Newer surgical approaches to THA, such as the direct anterior approach, may influence a patient's time to recovery, but it is important to make sure that these approaches do not compromise reconstructive safety or accuracy. We compared the direct anterior approach and conventional posterior approach in terms of (1) recovery of hip function after primary THA, (2) general health outcomes, (3) operative time and surgical complications, and (4) accuracy of component placement. In this prospective, comparative, nonrandomized study of 120 patients (60 direct anterior THA, 60 posterior THAs), we assessed functional recovery using the VAS pain score, timed up and go (TUG) test, motor component of the Functional Independence Measure (TM) (M-FIM (TM)), UCLA activity score, Harris hip score, and patient-maintained subjective milestone diary and general health outcome using SF-12 scores. Operative time, complications, and component placement were also compared. Functional recovery was faster in patients with the direct anterior approach on the basis of TUG and M-FIM (TM) up to 2 weeks; no differences were found in terms of the other metrics we used, and no differences were observed between groups beyond 6 weeks. General health outcomes, operative time, and complications were similar between groups. No clinically important differences were observed in terms of implant alignment. We observed very modest functional advantages early in recovery after direct anterior THA compared to posterior-approach THA. Randomized trials are needed to validate these findings, and these findings may not generalize well to lower-volume practice settings or to surgeons earlier in the learning curve of direct anterior THA. Level II, therapeutic study. See Instructions for Authors for a complete description of levels of evidence.
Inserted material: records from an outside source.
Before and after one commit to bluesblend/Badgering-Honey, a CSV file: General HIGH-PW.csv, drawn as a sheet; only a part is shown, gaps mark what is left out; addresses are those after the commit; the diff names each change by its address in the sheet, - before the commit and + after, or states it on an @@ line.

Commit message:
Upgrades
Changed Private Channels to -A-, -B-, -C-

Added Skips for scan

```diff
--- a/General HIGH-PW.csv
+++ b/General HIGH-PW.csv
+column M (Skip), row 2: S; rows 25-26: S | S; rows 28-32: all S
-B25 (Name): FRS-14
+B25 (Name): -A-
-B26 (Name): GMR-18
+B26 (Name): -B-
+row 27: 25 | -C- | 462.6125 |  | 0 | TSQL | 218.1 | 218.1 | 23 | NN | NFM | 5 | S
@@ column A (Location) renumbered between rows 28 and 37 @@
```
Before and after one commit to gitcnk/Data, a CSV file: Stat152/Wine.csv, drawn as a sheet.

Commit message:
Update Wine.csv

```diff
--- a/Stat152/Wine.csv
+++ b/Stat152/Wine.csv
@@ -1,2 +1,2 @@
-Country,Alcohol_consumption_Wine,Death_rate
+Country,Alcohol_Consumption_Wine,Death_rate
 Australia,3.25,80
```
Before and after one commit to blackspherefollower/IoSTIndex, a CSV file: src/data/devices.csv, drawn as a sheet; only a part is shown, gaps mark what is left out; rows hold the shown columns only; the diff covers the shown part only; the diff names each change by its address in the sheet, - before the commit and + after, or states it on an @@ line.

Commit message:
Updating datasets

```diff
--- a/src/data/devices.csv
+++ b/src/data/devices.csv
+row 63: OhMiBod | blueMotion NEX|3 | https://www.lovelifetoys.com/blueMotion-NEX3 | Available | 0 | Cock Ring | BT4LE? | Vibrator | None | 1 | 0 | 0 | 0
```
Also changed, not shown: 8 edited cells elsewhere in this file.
Faculty; Northwell Researcher
School of Medicine; Northwell Health